Dr. Figueroa Talks Arthritis
In honor of May being Arthritis Month, Dr. Jessica Figueroa wrote a little bit about this disease that affects so many people.
"Arthritis is a disease process where you start to lose the cartilage in your joints. Your joints are like an oreo cookie: the bones are the cookie part, the cartilage is the icing. When you have arthritis, you start to lose the cartilage in the joint. It can be a slow process, where you slowly go from a double stuffed oreo, to a regular oreo, and then eventually you loose the filling throughout the cookie.
There are different types of arthritis. The one you probably have heard the most about is osteoarthritis. It is the wear-and-tear arthritis. It is the arthritis that develops as you age. Some of it is determined by genetics – meaning you are more prone to it because your parents had it – but some of it is determined by use – meaning the years of using the joints have eventually worn them out. There are other types of arthritis that are due to your body reacting to and fighting parts of your own body that results in the breakdown of the cartilage. These types are called autoimmune arthritis. Some common types are rheumatoid or psoriatic arthritis.
Regardless of the type of arthritis, the end result is the loss of cartilage and the joint space. Your body can respond to this with increased bone growth and can create “bone spurs,” which are osteophytes. Your body also responds with inflammation. As you lose the smooth “icing” in the joint, your bones do not glide as smoothly. There is more friction. All of these lead to pain. The pain can be present only with certain movements or be present all the time. People often describe it as a deep-seated, toothache-type pain.

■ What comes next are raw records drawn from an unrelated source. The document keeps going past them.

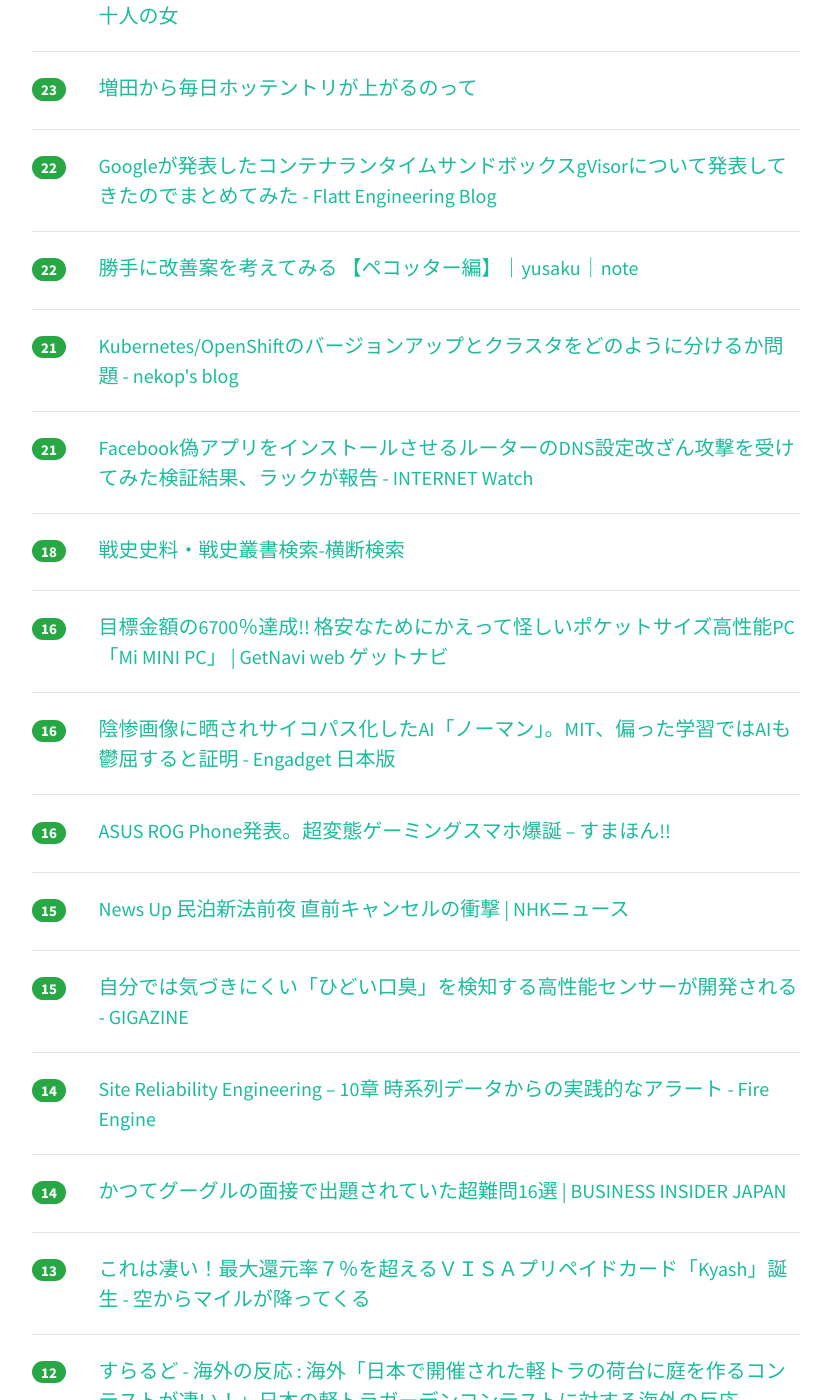
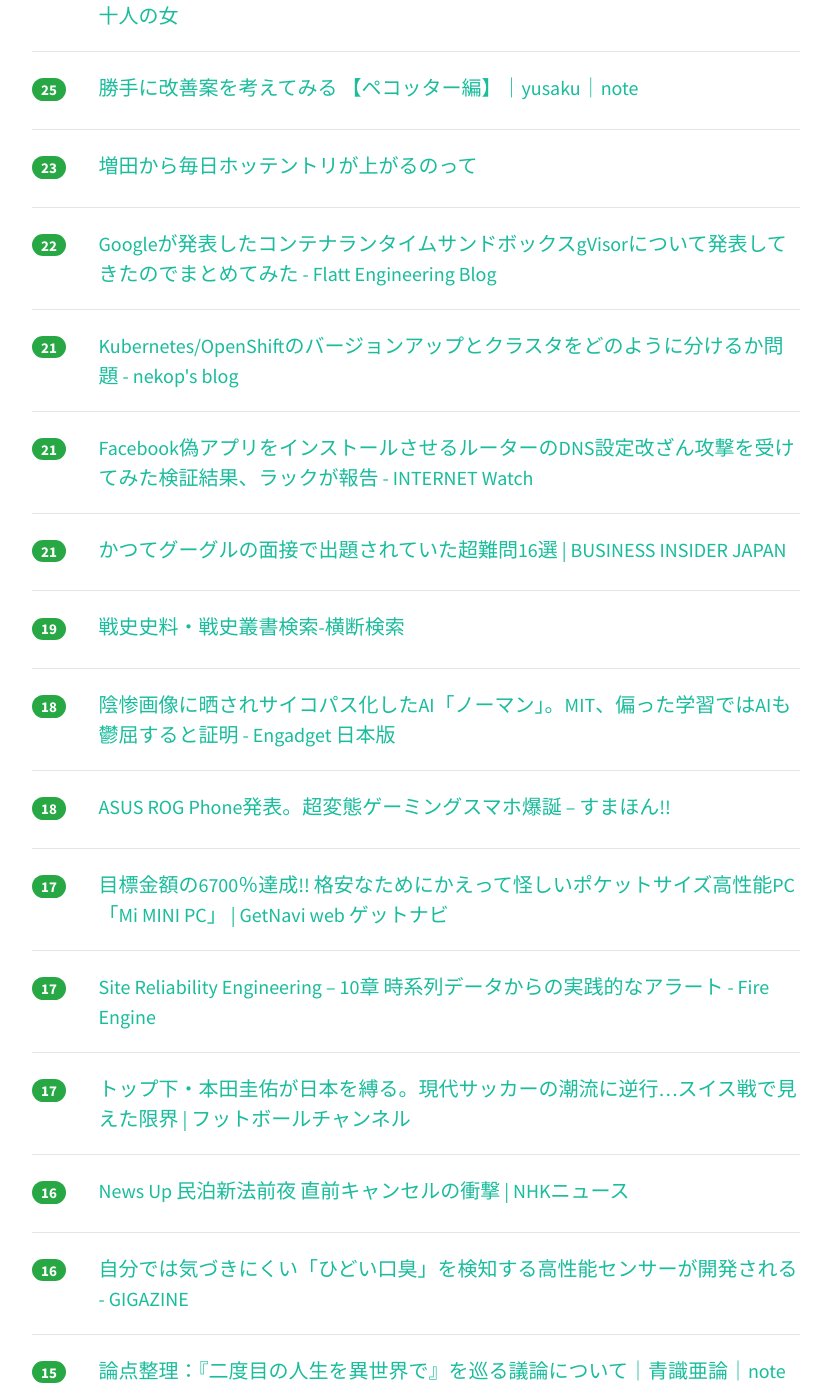
Before and after one commit to yatta47/hatena-matome-site, a Jekyll site: the page built from _posts/2018-06-09-hatena.md, in a window 1280 px wide and 1400 px high, scrolled down 993 px. Shown: the whole window, without its empty margins (224-1055 px from the left). Built offline with Jekyll 4.4.1, drawn with Linux system fonts in a browser that asks for light colours; nearby versions of some CDN libraries; some of the changed text lies outside the part shown.

Commit message:
Updated 2018-06-09

```diff
--- a/_posts/2018-06-09-hatena.md
+++ b/_posts/2018-06-09-hatena.md
@@ -1,13 +1,13 @@
 ---
 layout: post
 title:  "2018-06-09 はてぶIT"
-date:   2018-06-09 12:01:41
+date:   2018-06-09 13:01:05
 tags: [it-hotentry]
 ---
-28 件のデータあり
+32 件のデータあり
 
 <hr><div class="row">
-<div class="col-1"><span class="badge badge-pill badge-success h2">196</span></div>
+<div class="col-1"><span class="badge badge-pill badge-success h2">210</span></div>
 <div class="col-11"><a href='http://d.hatena.ne.jp/ku-ma-me/20180608/p1' target='_blank'>ruby 0.62 のソースコードを復活させた - まめめも</a></div>
 </div>
 <hr>
@@ -17,7 +17,7 @@ tags: [it-hotentry]
 </div>
 <hr>
 <div class="row">
-<div class="col-1"><span class="badge badge-pill badge-success h2">58</span></div>
+<div class="col-1"><span class="badge badge-pill badge-success h2">68</span></div>
 <div class="col-11"><a href='http://twitter.com/ryuryukyu/status/1005033069630275584' target='_blank'>ryuryukyuさんのツイート: "足立、杉田、和田、青山、テキサス紛争のまとめ 足立康史が突然杉田水脈にキレて杉田も応戦。公開バトルに発展 さらに和田政宗がいきなり田崎史郎に喧嘩を売る</a></div>
 </div>
 <hr>
@@ -27,18 +27,23 @@ tags: [it-hotentry]
 </div>
 <hr>
 <div class="row">
-<div class="col-1"><span class="badge badge-pill badge-success h2">43</span></div>
+<div class="col-1"><span class="badge badge-pill badge-success h2">47</span></div>
 <div class="col-11"><a href='http://www.shippai.org/fkd/index.html' target='_blank'>失敗知識データベース</a></div>
 </div>
 <hr>
 <div class="row">
-<div class="col-1"><span class="badge badge-pill badge-success h2">36</span></div>
+<div class="col-1"><span class="badge badge-pill badge-success h2">38</span></div>
 <div class="col-11"><a href='https://tech.recruit-mp.co.jp/infrastructure/post-16341/' target='_blank'>AWS CloudFrontを使って動的にリサイズ可能な画像をセキュアに見れる仕組みを作った – PSYENCE:MEDIA</a></div>
 </div>
 <hr>
 <div class="row">
 <div class="col-1"><span class="badge badge-pill badge-success h2">29</span></div>
 <div class="col-11"><a href='https://www.buzzfeed.com/jp/ryosukekamba/konishi2' target='_blank'>「ピチカート・ファイヴをもう一度」と言われるけど… 小西康陽が語る、凄い十人の女</a></div>
+</div>
+<hr>
+<div class="row">
+<div class="col-1"><span class="badge badge-pill badge-success h2">25</span></div>
+<div class="col-11"><a href='https://note.mu/yusaku_tokunaga/n/ncd72620719df' target='_blank'>勝手に改善案を考えてみる 【ペコッター編】｜yusaku｜note</a></div>
 </div>
 <hr>
 <div class="row">
@@ -52,11 +57,6 @@ tags: [it-hotentry]
 </div>
 <hr>
 <div class="row">
-<div class="col-1"><span class="badge badge-pill badge-success h2">22</span></div>
-<div class="col-11"><a href='https://note.mu/yusaku_tokunaga/n/ncd72620719df' target='_blank'>勝手に改善案を考えてみる 【ペコッター編】｜yusaku｜note</a></div>
-</div>
-<hr>
-<div class="row">
 <div class="col-1"><span class="badge badge-pill badge-success h2">21</span></div>
 <div class="col-11"><a href='https://nekop.hatenablog.com/entry/2018/06/08/143846' target='_blank'>Kubernetes/OpenShiftのバージョンアップとクラスタをどのように分けるか問題 - nekop's blog</a></div>
 </div>
@@ -67,47 +67,57 @@ tags: [it-hotentry]
 </div>
 <hr>
 <div class="row">
-<div class="col-1"><span class="badge badge-pill badge-success h2">18</span></div>
+<div class="col-1"><span class="badge badge-pill badge-success h2">21</span></div>
+<div class="col-11"><a href='https://www.businessinsider.jp/post-168509' target='_blank'>かつてグーグルの面接で出題されていた超難問16選 | BUSINESS INSIDER JAPAN</a></div>
+</div>
+<hr>
+<div class="row">
+<div class="col-1"><span class="badge badge-pill badge-success h2">19</span></div>
 <div class="col-11"><a href='http://www.nids.mod.go.jp/military_history_search/' target='_blank'>戦史史料・戦史叢書検索-横断検索</a></div>
 </div>
 <hr>
 <div class="row">
-<div class="col-1"><span class="badge badge-pill badge-success h2">16</span></div>
+<div class="col-1"><span class="badge badge-pill badge-success h2">18</span></div>
+<div class="col-11"><a href='https://japanese.engadget.com/2018/06/08/ai-mit-ai/' target='_blank'>陰惨画像に晒されサイコパス化したAI「ノーマン」。MIT、偏った学習ではAIも鬱屈すると証明 - Engadget 日本版</a></div>
+</div>
+<hr>
+<div class="row">
+<div class="col-1"><span class="badge badge-pill badge-success h2">18</span></div>
+<div class="col-11"><a href='https://smhn.info/201806-asus-rog-phone-matome' target='_blank'>ASUS ROG Phone発表。超変態ゲーミングスマホ爆誕 – すまほん!!</a></div>
+</div>
+<hr>
+<div class="row">
+<div class="col-1"><span class="badge badge-pill badge-success h2">17</span></div>
 <div class="col-11"><a href='https://getnavi.jp/digital/267059/' target='_blank'>目標金額の6700％達成!! 格安なためにかえって怪しいポケットサイズ高性能PC「Mi MINI PC」 | GetNavi web ゲットナビ</a></div>
 </div>
 <hr>
 <div class="row">
-<div class="col-1"><span class="badge badge-pill badge-success h2">16</span></div>
-<div class="col-11"><a href='https://japanese.engadget.com/2018/06/08/ai-mit-ai/' target='_blank'>陰惨画像に晒されサイコパス化したAI「ノーマン」。MIT、偏った学習ではAIも鬱屈すると証明 - Engadget 日本版</a></div>
+<div class="col-1"><span class="badge badge-pill badge-success h2">17</span></div>
+<div class="col-11"><a href='http://www.hirotsuru.com/entry/2018/06/08/235911' target='_blank'>Site Reliability Engineering – 10章 時系列データからの実践的なアラート - Fire Engine</a></div>
+</div>
+<hr>
+<div class="row">
+<div class="col-1"><span class="badge badge-pill badge-success h2">17</span></div>
+<div class="col-11"><a href='https://www.footballchannel.jp/2018/06/09/post273512/' target='_blank'>トップ下・本田圭佑が日本を縛る。現代サッカーの潮流に逆行…スイス戦で見えた限界 | フットボールチャンネル</a></div>
 </div>
 <hr>
 <div class="row">
 <div class="col-1"><span class="badge badge-pill badge-success h2">16</span></div>
-<div class="col-11"><a href='https://smhn.info/201806-asus-rog-phone-matome' target='_blank'>ASUS ROG Phone発表。超変態ゲーミングスマホ爆誕 – すまほん!!</a></div>
+<div class="col-11"><a href='https://www3.nhk.or.jp/news/html/20180608/k10011469661000.html' target='_blank'>News Up 民泊新法前夜 直前キャンセルの衝撃 | NHKニュース</a></div>
+</div>
+<hr>
+<div class="row">
+<div class="col-1"><span class="badge badge-pill badge-success h2">16</span></div>
+<div class="col-11"><a href='https://gigazine.net/news/20180608-sensor-detects-bad-breath/' target='_blank'>自分では気づきにくい「ひどい口臭」を検知する高性能センサーが開発される - GIGAZINE</a></div>
 </div>
 <hr>
 <div class="row">
 <div class="col-1"><span class="badge badge-pill badge-success h2">15</span></div>
-<div class="col-11"><a href='https://www3.nhk.or.jp/news/html/20180608/k10011469661000.html' target='_blank'>News Up 民泊新法前夜 直前キャンセルの衝撃 | NHKニュース</a></div>
-</div>
-<hr>
-<div class="row">
-<div class="col-1"><span class="badge badge-pill badge-success h2">15</span></div>
-<div class="col-11"><a href='https://gigazine.net/news/20180608-sensor-detects-bad-breath/' target='_blank'>自分では気づきにくい「ひどい口臭」を検知する高性能センサーが開発される - GIGAZINE</a></div>
+<div class="col-11"><a href='https://note.mu/dokuninjin_blue/n/n96c1a4a1a399' target='_blank'>論点整理：『二度目の人生を異世界で』を巡る議論について｜青識亜論｜note</a></div>
 </div>
 <hr>
 <div class="row">
 <div class="col-1"><span class="badge badge-pill badge-success h2">14</span></div>
-<div class="col-11"><a href='http://www.hirotsuru.com/entry/2018/06/08/235911' target='_blank'>Site Reliability Engineering – 10章 時系列データからの実践的なアラート - Fire Engine</a></div>
-</div>
-<hr>
-<div class="row">
-<div class="col-1"><span class="badge badge-pill badge-success h2">14</span></div>
-<div class="col-11"><a href='https://www.businessinsider.jp/post-168509' target='_blank'>かつてグーグルの面接で出題されていた超難問16選 | BUSINESS INSIDER JAPAN</a></div>
-</div>
-<hr>
-<div class="row">
-<div class="col-1"><span class="badge badge-pill badge-success h2">13</span></div>
 <div class="col-11"><a href='http://www.sorakara-mile.com/entry/2018/06/08/190000' target='_blank'>これは凄い！最大還元率７％を超えるＶＩＳＡプリペイドカード「Kyash」誕生 - 空からマイルが降ってくる</a></div>
 </div>
 <hr>
@@ -122,13 +132,28 @@ tags: [it-hotentry]
 </div>
 <hr>
 <div class="row">
+<div class="col-1"><span class="badge badge-pill badge-success h2">12</span></div>
+<div class="col-11"><a href='http://lpi.or.jp/news/information/20180608.shtml' target='_blank'>Linux Professional Institute及びLinux Professional Institute日本支部による本日付けのプレスリリースについて｜IT資格といえばLPI-Japan | LinuC/OSS-DB/HTML5/OPCEL/LPIC</a></div>
+</div>
+<hr>
+<div class="row">
+<div class="col-1"><span class="badge badge-pill badge-success h2">11</span></div>
+<div class="col-11"><a href='http://inaka-gurashi.hatenablog.com/entry/Ruby%E3%82%A8%E3%83%B3%E3%82%B8%E3%83%8B%E3%82%A2%E3%81%AB%E3%81%AA%E3%82%8B%E3%81%AB%E3%81%AF' target='_blank'>Ruby/Railsエンジニアに転職、就職する方法｜実務/業務未経験から自社開発・web系・IT企業・ベンチャー（スタートアップ企業）でRuby/Railsエンジニアに未経験転職、就職して内定獲得するには</a></div>
+</div>
+<hr>
+<div class="row">
+<div class="col-1"><span class="badge badge-pill badge-success h2">10</span></div>
+<div class="col-11"><a href='http://biacco42.hatenablog.com/entry/2018/06/08/045949' target='_blank'>Why Ergo42? - 私が Ergo42 を作った理由 - たのしい人生</a></div>
+</div>
+<hr>
+<div class="row">
 <div class="col-1"><span class="badge badge-pill badge-success h2">9</span></div>
 <div class="col-11"><a href='http://jp.automaton.am/articles/newsjp/20180608-69509/' target='_blank'>『ファイナルファンタジーXV』PC版のModツールが配信開始。イグニスを「トーマス」に置き換えたり、プロンプトを武器化するModが登場 | AUTOMATON</a></div>
 </div>
 <hr>
 <div class="row">
 <div class="col-1"><span class="badge badge-pill badge-success h2">9</span></div>
-<div class="col-11"><a href='http://lpi.or.jp/news/information/20180608.shtml' target='_blank'>Linux Professional Institute及びLinux Professional Institute日本支部による本日付けのプレスリリースについて｜IT資格といえばLPI-Japan | LinuC/OSS-DB/HTML5/OPCEL/LPIC</a></div>
+<div class="col-11"><a href='http://tsubakit1.hateblo.jp/entry/2018/06/08/220000' target='_blank'>【Unity】ドット絵に照明効果を追加する - テラシュールブログ</a></div>
 </div>
 <hr>
 <div class="row">
@@ -137,12 +162,7 @@ tags: [it-hotentry]
 </div>
 <hr>
 <div class="row">
-<div class="col-1"><span class="badge badge-pill badge-success h2">8</span></div>
-<div class="col-11"><a href='http://tsubakit1.hateblo.jp/entry/2018/06/08/220000' target='_blank'>【Unity】ドット絵に照明効果を追加する - テラシュールブログ</a></div>
+<div class="col-1"><span class="badge badge-pill badge-success h2">5</span></div>
+<div class="col-11"><a href='https://qiita.com/rana_kualu/items/a7c6be77e165bca0f3fc' target='_blank'>PHP7.3の新機能</a></div>
 </div>
 <hr>
-<div class="row">
-<div class="col-1"><span class="badge badge-pill badge-success h2">3</span></div>
-<div class="col-11"><a href='https://www.footballchannel.jp/2018/06/09/post273512/' target='_blank'>トップ下・本田圭佑が日本を縛る。現代サッカーの潮流に逆行…スイス戦で見えた限界 | フットボールチャンネル</a></div>
-</div>
-<hr>
```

Because of the inflammation, anti-inflammatory medications like Motrin, Aleve, Ibuprofen, etc help the pain early on in the disease. Other early treatments for arthritis include icing the joint (over a towel to prevent skin damage), activity modification, steroid injections (they decrease your body’s inflammation), or even bracing the joint to minimize the symptoms. When that does not work, other options can be removing the arthritic joint, replacing the joint, or fusing the joint (i.e. making the two bones become one). These treatments help by taking away the painful movement at the joint.
Talk to your doctor today if you are concerned you have arthritis to discuss what is the best treatment for you."